Submitted to: American Chemical Society Abstracts
Publication Type: Abstract Only
Publication Acceptance Date: February 2, 2007
Publication Date: March 20, 2007

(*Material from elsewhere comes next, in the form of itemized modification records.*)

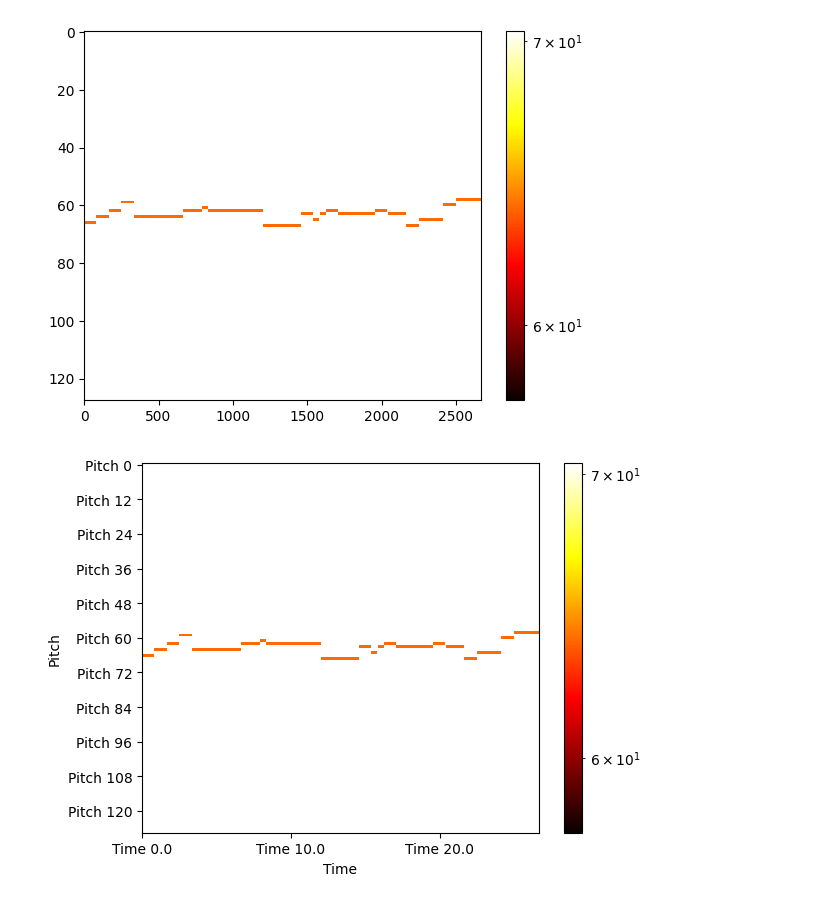
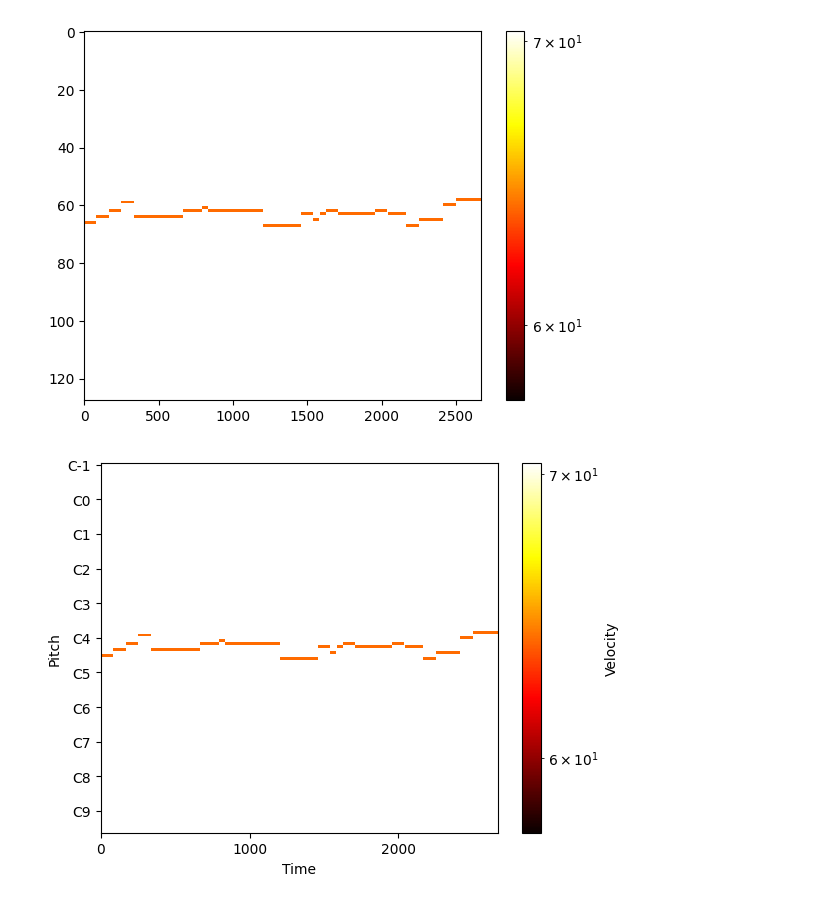
Before and after one commit to ben2002chou/cavmae-pl, a Jupyter notebook: midi/src/preprocess/main.ipynb, the cells around one changed output. Drawn from its saved outputs; the diff is of its cells as text; code cells hidden in the pictures.

```diff
--- a/midi/src/preprocess/main.ipynb
+++ b/midi/src/preprocess/main.ipynb
@@ -234,28 +234,29 @@ plt.show()
 # %%
 import matplotlib.pyplot as plt
 import matplotlib.colors as colors
 
 # Assuming 'pianoroll' is your piano roll matrix
 # where rows correspond to pitches and columns to time steps
 
 # Create the plot
-plt.imshow(pianoroll[:, :], cmap='hot', interpolation='nearest', aspect='auto', norm=colors.LogNorm())
-plt.colorbar()
+plt.imshow(pianoroll, cmap='hot', interpolation='nearest', aspect='auto', norm=colors.LogNorm())
+plt.colorbar(label='Velocity')
 
 # Set the labels for the axes
 plt.xlabel('Time')
 plt.ylabel('Pitch')
 
-# Set the ticks if necessary. For example, you might want to show
-# specific pitches or time intervals depending on your data's resolution
-# Here's an example where we set pitch labels every 12 steps (assuming one step per semitone)
-pitch_labels = range(0, pianoroll.shape[0], 12)  # Adjust depending on your data
-plt.yticks(pitch_labels, [f'Pitch {p}' for p in pitch_labels])
+# MIDI pitches range from 0 to 127. Mapping these to actual note names.
+note_names = ["C", "C#", "D", "D#", "E", "F", "F#", "G", "G#", "A", "A#", "B"]
+pitch_labels = [f'{note_names[p % 12]}{p // 12 - 1}' for p in range(0, 128)]
 
-# Similarly for time, adjust the range and step as per your data's time resolution
+# Set pitch labels every 12 steps (one octave)
+plt.yticks(range(0, 128, 12), pitch_labels[::12])
+
+# Time labels: Adjust the range and step as per your data's time resolution
 time_labels = range(0, pianoroll.shape[1], 1000)  # Example: Mark every 10th time step
-plt.xticks(time_labels, [f'Time {t/100}' for t in time_labels])
+plt.xticks(time_labels, [f'{t}' for t in time_labels])
 
 plt.show()
 # %% [output]
-[figure, old version]
+[figure, new version]
```
Also changed, not shown: 7 other files.
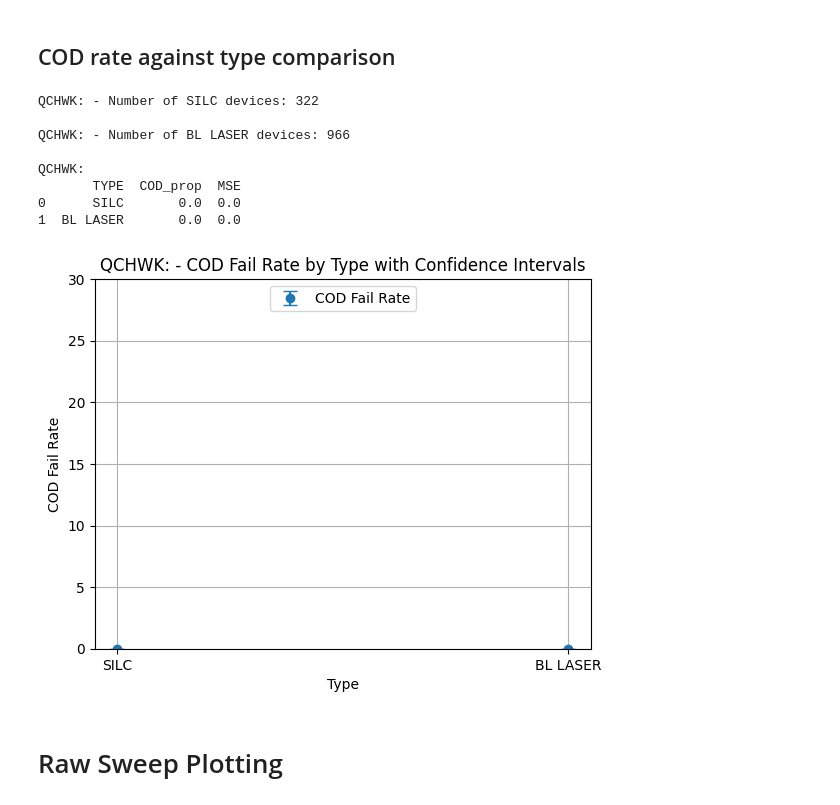
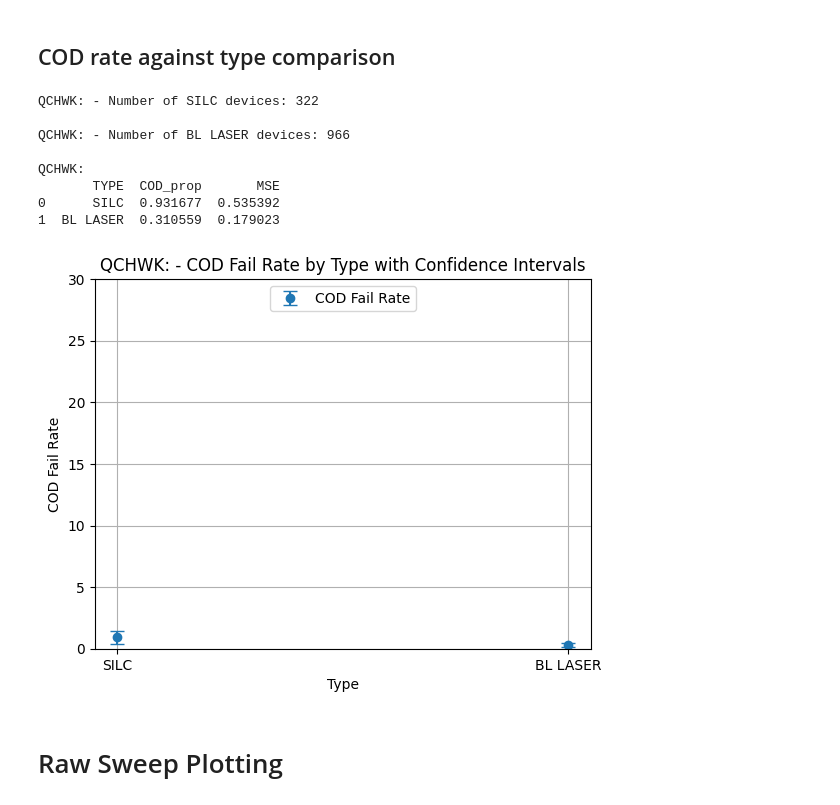
Before and after one commit to VadanKhan/liv-cod-algorithm, a Jupyter notebook: liv_cod_algorithm/cod_algorithm.ipynb, the cells around one changed output. Saved outputs shown, nothing was run; the diff lists cells and outputs as text; code cells hidden in the pictures.

```diff
--- a/liv_cod_algorithm/cod_algorithm.ipynb
+++ b/liv_cod_algorithm/cod_algorithm.ipynb
@@ -379,7 +427,7 @@ def calculate_mse(p, n):
 
 
 # Iterate over each raw sweeps dataframe in the list and calculate the MSE error on the percentages
-for cod_summary in summary_tables:
+for cod_summary in device_summary_tables:
     wafer_code = cod_summary["WAFER_ID"].iloc[0]
     mse_data = []
     for t in cod_summary["TYPE"].unique():
@@ -400,37 +448,37 @@ for cod_summary in summary_tables:
     # Convert to DataFrame for easier plotting
     mse_df = pd.DataFrame(mse_data, columns=["TYPE", "COD_prop", "MSE"])
     mse_df["COD_prop"] = mse_df["COD_prop"] * 100
     mse_df["MSE"] = mse_df["MSE"] * 100
 
     print(f"{wafer_code}: \n{mse_df}\n")
 
     # Plot COD fail rate against type with confidence intervals annotated
     plt.figure()
     plt.errorbar(
         mse_df["TYPE"],
         mse_df["COD_prop"],
         yerr=mse_df["MSE"],
         fmt="o",
         capsize=5,
         label="COD Fail Rate",
     )
     plt.xlabel("Type")
     plt.ylabel("COD Fail Rate")
     plt.ylim([0, 30])
     plt.title(f"{wafer_code}: - COD Fail Rate by Type with Confidence Intervals")
     plt.legend(loc="upper center")
     plt.grid(True)
     plt.show()
 # %% [output]
 QCHWK: - Number of SILC devices: 322
 
 QCHWK: - Number of BL LASER devices: 966
 
 QCHWK:
-       TYPE  COD_prop  MSE
-0      SILC       0.0  0.0
-1  BL LASER       0.0  0.0
+       TYPE  COD_prop       MSE
+0      SILC  0.931677  0.535392
+1  BL LASER  0.310559  0.179023
-[figure, old version]
+[figure, new version]
 # %% [markdown]
 # Raw Sweep Plotting
 # %%
```
Also changed, not shown: parts of 4 cells of this notebook, 8 other files.
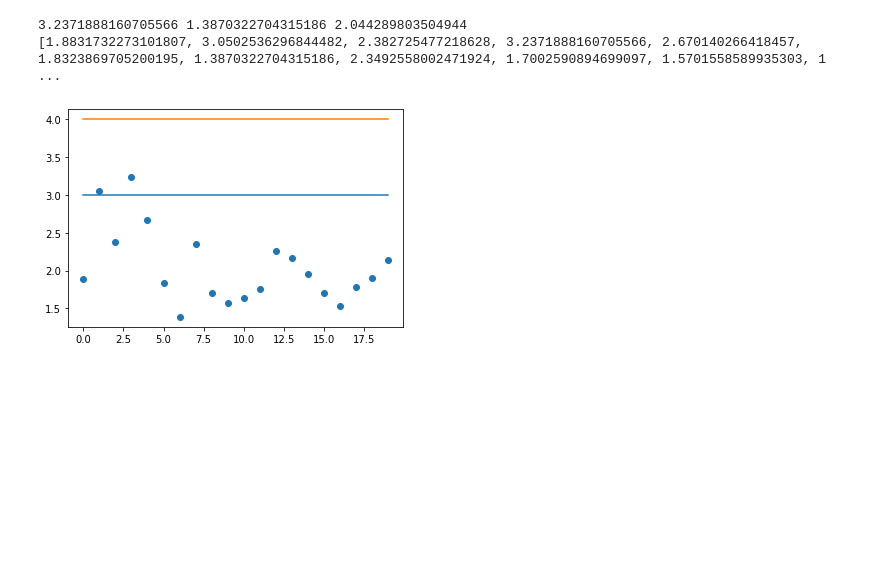
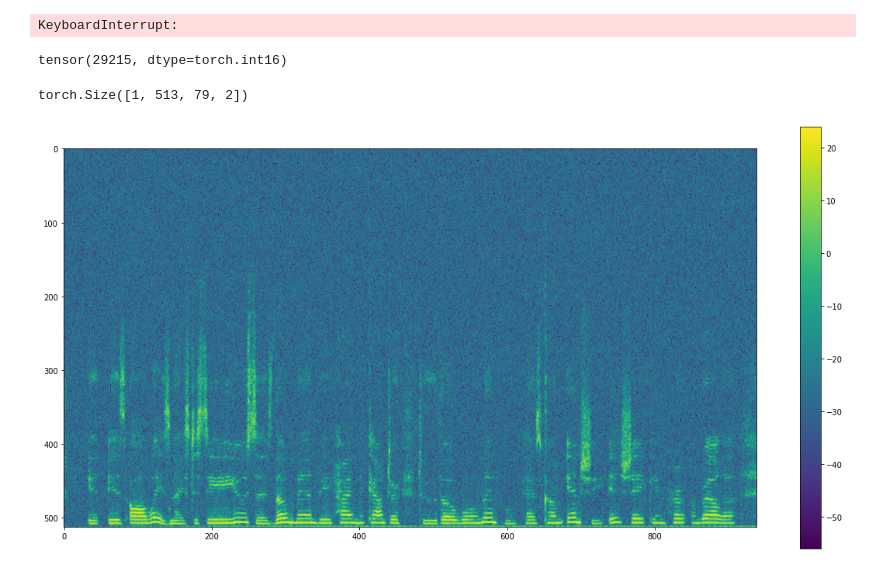
Before and after one commit to lsg1213/compression, a Jupyter notebook: lsj/train_stft.ipynb, the cells around one changed output. Cells and saved outputs as stored; diff of their text form; code cells hidden in the pictures; blank space fills up the shorter version.

```diff
--- a/lsj/train_stft.ipynb
+++ b/lsj/train_stft.ipynb
@@ -192,6 +192,7 @@ for wave in wavpath:
             loss = F.mse_loss(model_output, ground_truth.reshape(1, -1, ground_truth.shape[-1]))
 
             pbar.set_postfix({'loss': loss.item()})
+            model_output = model_output.view([1]+[*shape]+[2])
             loss.backward()
             optim.step()
 
@@ -202,7 +203,7 @@ for wave in wavpath:
     ground_truth = torch.istft(torch.complex(ground_truth[...,0], ground_truth[...,1]), 1024)
     model_output = model_output.float()
     ground_truth = ground_truth.float()
-    torchaudio.save(os.path.join(datapath, 'stft_recons' + os.path.basename(wave)), model_output.squeeze(-1).cpu().float(), sample_rate=rate)
+    torchaudio.save(os.path.join(datapath, 'mse_stft_recons' + os.path.basename(wave)), model_output.squeeze(-1).cpu().float(), sample_rate=rate)
     model_output = torchaudio.functional.resample(model_output.squeeze(-1), rate, 16000).squeeze().cpu()
     model_input = torchaudio.functional.resample(model_input.squeeze(-1), rate, 16000).squeeze().cpu()
 
@@ -217,6 +218,33 @@ plt.plot(np.ones_like(pesq) * 3)
 plt.plot(np.ones_like(pesq) * 4)
 print(pesq)
 # %% [output]
-3.2371888160705566 1.3870322704315186 2.044289803504944
-[1.8831732273101807, 3.0502536296844482, 2.382725477218628, 3.2371888160705566, 2.670140266418457, 1.8323869705200195, 1.3870322704315186, 2.3492558002471924, 1.7002590894699097, 1.5701558589935303, 1 ...
+KeyboardInterrupt:
-[figure, removed]
+# %%
+aa, rate = torchaudio.load(os.path.join(datapath, 'all_mono.wav'), normalize=False)
+aa.abs().max()
+# %% [output]
+tensor(29215, dtype=torch.int16)
+# %%
+am2db = torchaudio.transforms.AmplitudeToDB()
+torchaudio.
+torch.stft(bb.float(), 1024, return_complex=False)
+# %% [output]
+torch.Size([1, 513, 79, 2])
+# %%
+# for wave in wavpath:
+wave = wavpath[0]
+bach_audio = AudioFile(wave)
+shape = bach_audio.get_shape()
+
+dataloader = DataLoader(bach_audio, shuffle=True, batch_size=1, pin_memory=True, num_workers=0)
+
+model_input, ground_truth = next(iter(dataloader))
+model_input, ground_truth = model_input.cuda(), ground_truth.cuda()
+
+model_input, ground_truth, audio_siren = model_input.type(torch.float64), \
+                                        ground_truth.type(torch.float64), \
+                                         audio_siren.type(torch.float64)
+audio = torchaudio.load(os.path.join(datapath, 'mse_stft_recons' + os.path.basename(wave)))[0]
+spectrogram(audio)
+# %% [output]
+[figure, added]
```
Also changed, not shown: parts of 2 cells of this notebook, 1 other file.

Citation: Suarez, D.L. 2007. Use of saline and recycled water as an alternative irrigation water supply: Chemical and agronomic considerations. American Chemical Society Abstracts. 233rd National Meeting held in Chicago, IL. March 25-29, 2007. Paper No. SUST 94. Technical Abstract: Predictions of increased occurrences of drought in the SW U.S. coupled with increasing urban demands for fresh water have resulted in projections of decreased irrigated acreage. However, agriculture can utilize saline, drainage and treated municipal and industrial waste waters for irrigation of many crops, thereby relieving demands on fresh water supplies and maintaining production. These saline waters generally contain increased levels of Na, Cl, alkalinity (thus elevated pH) and minor elements such as B that may adversely affect crop growth. Infiltration problems and loss of soil structure can be controlled by use of amendments and alternative management practices when sodic waters are used. As demonstrated by examples, proper crop selection and management practices will enable beneficial use of these waters with minimal reduction in yield of many crops. Examples are given of plants that adapt to salt stress by enhanced accumulation of secondary metabolites thus increasing quality and marketability.